A: Yes. Oh certainly! Certainly. It would not stop me. I find it annoying and I immediately ask: “Oh, what should I have said?” or “How do you say that in Dutch?” I also sometimes ask my parents. Because I want to know. I really want to learn. But. It does not stop me because I prefer to talk to them in Dutch rather than in English.

      Dutch daughter 1 - child quote 4

Q: Why do you think your parents raised you bilingually?

A: Eh. Well I think… For them it was not really a conscious decision because they spoke Dutch to each other naturally. And Dutch to us, simply because it was the easiest for them. And yes we… because they have their own business, a farm really, so we were always just at home and we did not have that much contact with other people to speak English with. They also thought, I think, that it would be nice if we could… yes talk to my granny and my family in The Netherlands. So they would like that very much too, I think. Yes… They also knew that you can easily learn two languages as a child, you know. It’s not nearly that easy when you are older and have to learn a language. So they just thought, they started speaking Dutch to each other, and we then learned it as a matter of course and they thought that was great.

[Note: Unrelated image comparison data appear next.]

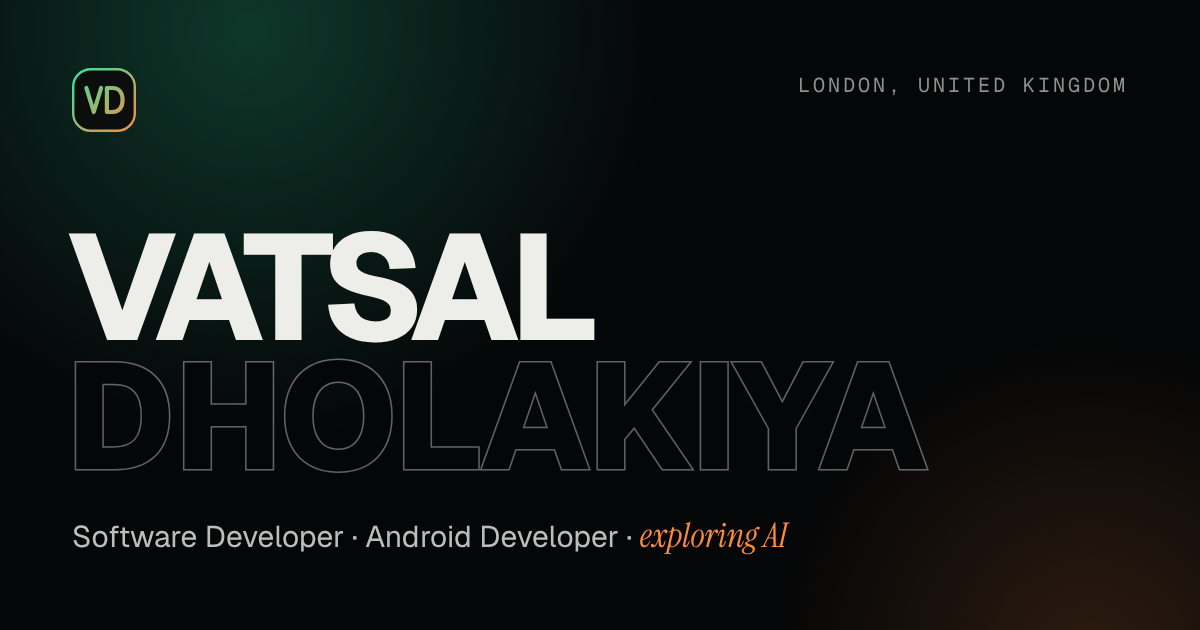
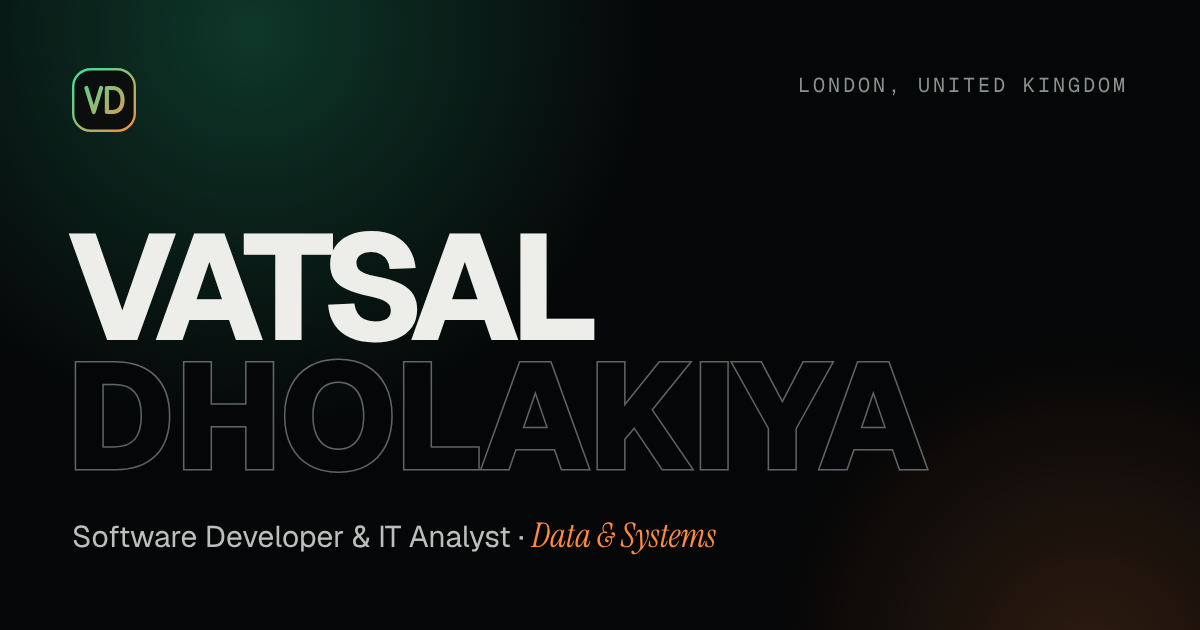
Match experience, titles and WhatsApp project figures to the latest CV
Claude-Session: https://claude.ai/code/session_01LKi39pbMocCTRNa2FPTGCk

Changed region(s): [[0.2775, 0.8143, 0.6475, 0.8746]]

diff --git a/src/data/content.ts b/src/data/content.ts
@@ -42,7 +42,9 @@ export interface Chapter {
   year: string
   title: string
   place: string
-  text: string
+  text?: string
+  /** Bullet points, shown under the text */
+  points?: string[]
   /** Optional highlighted badge, e.g. 'Distinction' */
   badge?: string
 }
@@ -110,11 +112,11 @@ export const site = {
   /** FILL IN: your live domain without a trailing slash, e.g. 'https://vatsaldholakiya.com'.
    *  Used for the canonical URL, social previews and sitemap.xml. Leave '' until you have one. */
   url: 'https://www.vatsaldholakiya.com',
-  title: 'Vatsal Dholakiya — Software Developer & Android Developer',
+  title: 'Vatsal Dholakiya — Software Developer & IT Analyst | Data & Systems',
   description:
-    'Vatsal Dholakiya is a London-based Software Developer and Android Developer who builds software that does real work, and is currently exploring Artificial Intelligence.',
+    'Vatsal Dholakiya is a London-based Software Developer and IT Analyst working across data and systems, with an MSc in Cloud Computing (Distinction).',
   ogImage: '/og-image.png',
-  ogImageAlt: 'Vatsal Dholakiya, Software Developer and Android Developer',
+  ogImageAlt: 'Vatsal Dholakiya, Software Developer and IT Analyst',
   locale: 'en_GB',
 }
 
@@ -124,8 +126,8 @@ export const person = {
   firstName: 'Vatsal',
   lastName: 'Dholakiya',
   initials: 'VD',
-  jobTitle: 'Software Developer',
-  roleLine: 'Software Developer · Android Developer · Exploring AI',
+  jobTitle: 'Software Developer & IT Analyst',
+  roleLine: 'Software Developer · IT Analyst · Data & Systems',
   location: 'London, United Kingdom',
   timeZone: 'Europe/London',
   links: {
@@ -188,7 +190,7 @@ export const films: Record<'orbit' | 'developer' | 'nextChapter', Film> = {
 /* ------------------------------------------------------------------ Hero */
 
 export const hero = {
-  kicker: 'Software Developer · Android Developer · London',
+  kicker: 'Software Developer & IT Analyst · Data & Systems',
   line: "I build software and Android apps that do real work — and I'm learning AI to build what comes next.",
   primaryCta: 'See my work',
   availability: 'Open to opportunities',
@@ -209,7 +211,7 @@ export const build = {
   /** Text inside the pieces dragged onto the screen */
   pieces: {
     button: 'Ship it',
-    stat: { value: '10,000+', label: 'Messages a day' },
+    stat: { value: '500+', label: 'Messages a day' },
     skills: ['Java', 'Android', 'SQL', 'Git'],
     chat: { title: 'AI · Learning', question: 'What should I learn next?', answer: 'Generative AI, step by step.' },
     appTitle: 'Orders',
@@ -222,8 +224,8 @@ export const build = {
 export const stats = {
   label: 'In numbers',
   items: [
-    { value: 4, suffix: '+', label: 'Years building software' },
-    { value: 10000, suffix: '+', label: 'WhatsApp messages sent a day by my automation tool' },
+    { value: 5, suffix: '+', label: 'Years building software' },
+    { value: 500, suffix: '+', label: 'WhatsApp messages a day handled by my automation tool' },
     { value: 5, label: 'Professional certifications' },
     { value: 563, label: 'Stack Overflow reputation', live: 'stackoverflow-reputation' },
     /** FILL IN: number of Android apps you shipped to Google Play — hidden while value is undefined */
@@ -239,8 +241,8 @@ export const about = {
   /** Words rendered in the serif italic accent */
   accentWords: ['busywork'],
   paragraphs: [
-    "I'm a Software Developer and Android Developer based in London. I built a WhatsApp automation tool that now sends more than 10,000 messages a day, and at CodeCreator Technologies I built PostFactory, a business card design app for Android.",
-    'I hold an MSc in Cloud Computing with Distinction from the University of East London. I care about clean code, clear communication and software that keeps working long after handover. Right now I am learning Generative AI and the ethics of AI.',
+    'Software developer with an MSc in Cloud Computing (Distinction), including artificial intelligence and machine learning, and a BSc in Information Technology.',
+    'Experienced in taking software from requirements to production and keeping it healthy after launch through testing, debugging and monitoring. Hands-on with Python, SQL, PostgreSQL, Git, Docker and Linux.',
   ],
 }
 
@@ -350,39 +352,62 @@ export const story = {
     {
       year: '2017',
       title: 'BSc Information Technology',
-      place: 'Ganpat University, Gujarat, India · 2017 – 2020',
-      text: 'Where it started: Java, Android Studio and the fundamentals of building apps. Graduated with a CGPA of 8.15.',
+      place: 'Ganpat University, India · Completed 2020',
+      text: 'Modules included System Analysis and Design, Databases, Computer Networks, Web Design and Android Development. Graduated with a CGPA of 8.15.',
     },
     {
       year: '2019',
-      title: 'Freelance Software Developer',
-      place: 'Self-employed, India',
-      text: 'Built a WhatsApp automation tool for small retailers. It now sends more than 10,000 messages a day.',
+      title: 'WhatsApp Automation & Data Extraction Tool',
+      place: 'Freelance · Java, Selenium, SQLite',
+      points: [
+        'Built solo a Java desktop tool using Selenium to scrape business and contact data from websites.',
+        'Stored scraped data in SQLite to send personalised bulk WhatsApp messages and track sent and failed messages.',
+        'Automated message scheduling, handling 500+ messages a day and cutting around 90% of manual work.',
+      ],
     },
     {
       year: '2020',
       title: 'Android Developer',
       place: 'CodeCreator Technologies, India · Aug 2020 – Nov 2022',
-      text: 'Native Android apps for small businesses, built in a team, including PostFactory, a business card design app.',
+      points: [
+        'Built and maintained native Android and desktop apps in Java, from client requirements to release.',
+        'Integrated REST APIs (JSON), Firebase and Google Sign-In, and managed Google Play Store releases.',
+        'Monitored live apps after launch and debugged user-reported production issues at their root cause.',
+      ],
     },
     {
       year: '2022',
       title: 'MSc Cloud Computing',
-      place: 'University of East London · Sep 2022 – Sep 2023',
-      text: 'Cloud platforms, security, and the fundamentals of AI and machine learning.',
+      place: 'University of East London, United Kingdom · 2022 – 2023',
+      text: 'Cloud architecture and services (AWS, Microsoft Azure), artificial intelligence and machine learning, distributed systems and virtualisation, network security, database systems.',
       badge: 'Distinction',
     },
     {
-      year: '2024',
+      year: '2023',
       title: 'Software Developer',
-      place: 'Made Tech IT Ltd, London · Oct 2024 – present',
-      text: 'Client software in Java and Python with PostgreSQL, REST APIs, Git and Docker, from the business problem to delivery and handover.',
+      place: 'Made Tech IT Ltd, UK · Nov 2023 – Sep 2024',
+      points: [
+        'Built client software solutions in Java, from requirements through testing to delivery and handover.',
+        'Designed PostgreSQL database structures and integrated REST APIs and third-party services.',
+        'Wrote structured, tested code, using Git for version control and Docker for consistent development on Linux.',
+      ],
+    },
+    {
+      year: '2024',
+      title: 'IT Analyst',
+      place: 'Made Tech IT Ltd, UK · Oct 2024 – Sep 2026',
+      points: [
+        'Analysed client business processes and requirements, translating them into clear technical specifications.',
+        'Queried and analysed data in PostgreSQL and SQL to support client reporting and decision-making.',
+        'Used AI tools to speed up analysis and documentation, while carefully verifying outputs before use.',
+        'Explained trade-offs and limitations clearly to clients, and documented systems for long-term maintenance.',
+      ],
     },
     {
       year: 'Now',
       title: 'Learning AI',
       place: 'Ongoing',
-      text: 'Learning Generative AI and the ethics of AI, one practical project at a time.',
+      text: 'Generative AI and ethical AI (ongoing study), including Building and Implementing Ethical AI with the Certified Institute for Technology and AI.',
     },
   ] as Chapter[],
   certificatesTitle: 'Certificates',
@@ -572,16 +597,17 @@ export const projects = {
     {
       id: 'whatsapp-automation',
       kind: 'Desktop application',
-      title: 'WhatsApp Business Automation',
+      title: 'WhatsApp Automation & Data Extraction Tool',
       tagline: 'Bulk and one-to-one messaging for small businesses',
       summary:
         'A desktop application for bulk or one-to-one WhatsApp messaging. The left column manages recipients and attachments, the right column holds the message composer and sending history, and the toolbar gives quick access to import, group management, filtering and reports. One large Send button starts a campaign, and every result is saved automatically to the sending log.',
       meta: [
         { label: 'Client', value: 'Small retail businesses, such as jewellery shops' },
-        { label: 'Type', value: 'Private client project' },
+        { label: 'Type', value: 'Freelance, built solo' },
         { label: 'Platform', value: 'Windows desktop' },
       ],
       features: [
+        'Scrapes business and contact data from websites with Selenium',
         'Bulk messaging with recipient management',
         'One-to-one messages, personalised with each customer’s name',
         'File attachments for images and documents',
@@ -592,13 +618,11 @@ export const projects = {
         'Automatic sending log with detailed records',
       ],
       impact: [
-        { value: '10,000+', label: 'Messages sent a day' },
-        { value: '99.8%', label: 'Delivery rate' },
-        { value: '90%', label: 'Less time spent on manual messaging' },
-        { value: '400%', label: 'Improvement in communication efficiency' },
+        { value: '500+', label: 'Messages a day' },
+        { value: '~90%', label: 'Manual work cut' },
       ],
       result:
-        'Deployed for small retailers, the system handles more than 10,000 messages a day with a 99.8% delivery rate, and cut manual messaging time by 90%.',
+        'Scraped data is stored in SQLite to send personalised bulk WhatsApp messages and track sent and failed messages. Automated scheduling handles 500+ messages a day and cuts around 90% of manual work.',
       tags: ['Java', 'NetBeans', 'Selenium', 'SQLite', 'MySQL', 'Firebase', 'REST APIs'],
       visual: 'desktop',
       images: [
@@ -751,7 +775,7 @@ export const contact = {
   label: 'Contact',
   heading: "Let's build what's next.",
   accentWord: 'next.',
-  line: 'Open to software development, Android and AI-focused roles. Based in London, open to relocation.',
+  line: 'Open to software development, IT analyst and data roles. Based in London, open to relocate anywhere.',
   copy: 'Copy',
   copied: 'Copied!',
   copyAria: 'Copy email address',
@@ -777,7 +801,7 @@ export const terminal = {
   welcome: 'Type help to see commands. Esc closes.',
   commands: {
     help: 'Commands: whoami, skills, learning, contact, clear',
-    whoami: 'Vatsal Dholakiya — Software Developer & Android Developer, London. Currently exploring AI.',
+    whoami: 'Vatsal Dholakiya — Software Developer & IT Analyst | Data & Systems, London.',
     skills: 'Java · Python · SQL · Android SDK · REST APIs · Selenium · Git · Docker',
     learning: 'Learning now: Generative AI and Ethics of AI — hands-on, one project at a time.',
     contact: 'vatsal.dholakiya2000@gmail.com',

diff --git a/src/components/sections/Story.tsx b/src/components/sections/Story.tsx
@@ -126,7 +126,17 @@ export function Story() {
                         {c.place}
                       </p>
                       <h3 className="mt-3 text-[clamp(1.5rem,2.4vw,2rem)] leading-[1.1] font-bold">{c.title}</h3>
-                      <p className="mt-3 text-mist">{c.text}</p>
+                      {c.text && <p className="mt-3 text-mist">{c.text}</p>}
+                      {c.points && (
+                        <ul className="mt-3 space-y-2 text-[0.9375rem] leading-snug text-mist">
+                          {c.points.map((point) => (
+                            <li key={point} className="flex gap-2.5">
+                              <span aria-hidden="true" className="mt-[0.55em] h-1 w-1 shrink-0 rounded-full bg-emerald" />
+                              {point}
+                            </li>
+                          ))}
+                        </ul>
+                      )}
                       {c.badge && (
                         <span className="mt-5 inline-flex rounded-full border border-emerald/30 bg-emerald/10 px-3 py-1 font-mono text-xs tracking-[0.08em] text-emerald uppercase">
                           {c.badge}

diff --git a/tests/site.spec.ts b/tests/site.spec.ts
@@ -159,7 +159,7 @@ test.describe('Projects and data', () => {
   test('projects show the PostFactory and WhatsApp case studies with their features', async ({ page }) => {
     await page.goto('/#projects')
     await expect(page.locator('#postfactory-title')).toHaveText('PostFactory')
-    await expect(page.locator('#whatsapp-automation-title')).toHaveText('WhatsApp Business Automation')
+    await expect(page.locator('#whatsapp-automation-title')).toHaveText('WhatsApp Automation & Data Extraction Tool')
     await expect(page.locator('#projects li', { hasText: 'Number filter' })).toHaveCount(1)
   })
 
@@ -217,7 +217,7 @@ test.describe('Projects and data', () => {
     await expect(page.locator('#terminal-input')).toBeFocused()
     await page.keyboard.type('whoami')
     await page.keyboard.press('Enter')
-    await expect(terminal).toContainText('Software Developer & Android Developer')
+    await expect(terminal).toContainText('Software Developer & IT Analyst')
     await page.keyboard.type('nope')
     await page.keyboard.press('Enter')
     await expect(terminal).toContainText('Command not found')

      Dutch daughter 1 - child quote 5

Q: One more point. Do you regret anything? In growing up bilingually?

A: I regret a bit that I did not keep it up better when I was younger. Especially between the ages of 6 to 11. Because I notice now that although I speak reasonably fluent Dutch, I still always use the same expressions and yes I a bit… I don’t know how to say this –limited- sometimes.

And that is the age when you learn those sorts of things and I could have if I wanted to because my parents still spoke Dutch to me. And I did have the books and the videos. But at that time I just, well, dropped it a bit. So I regret that somewhat.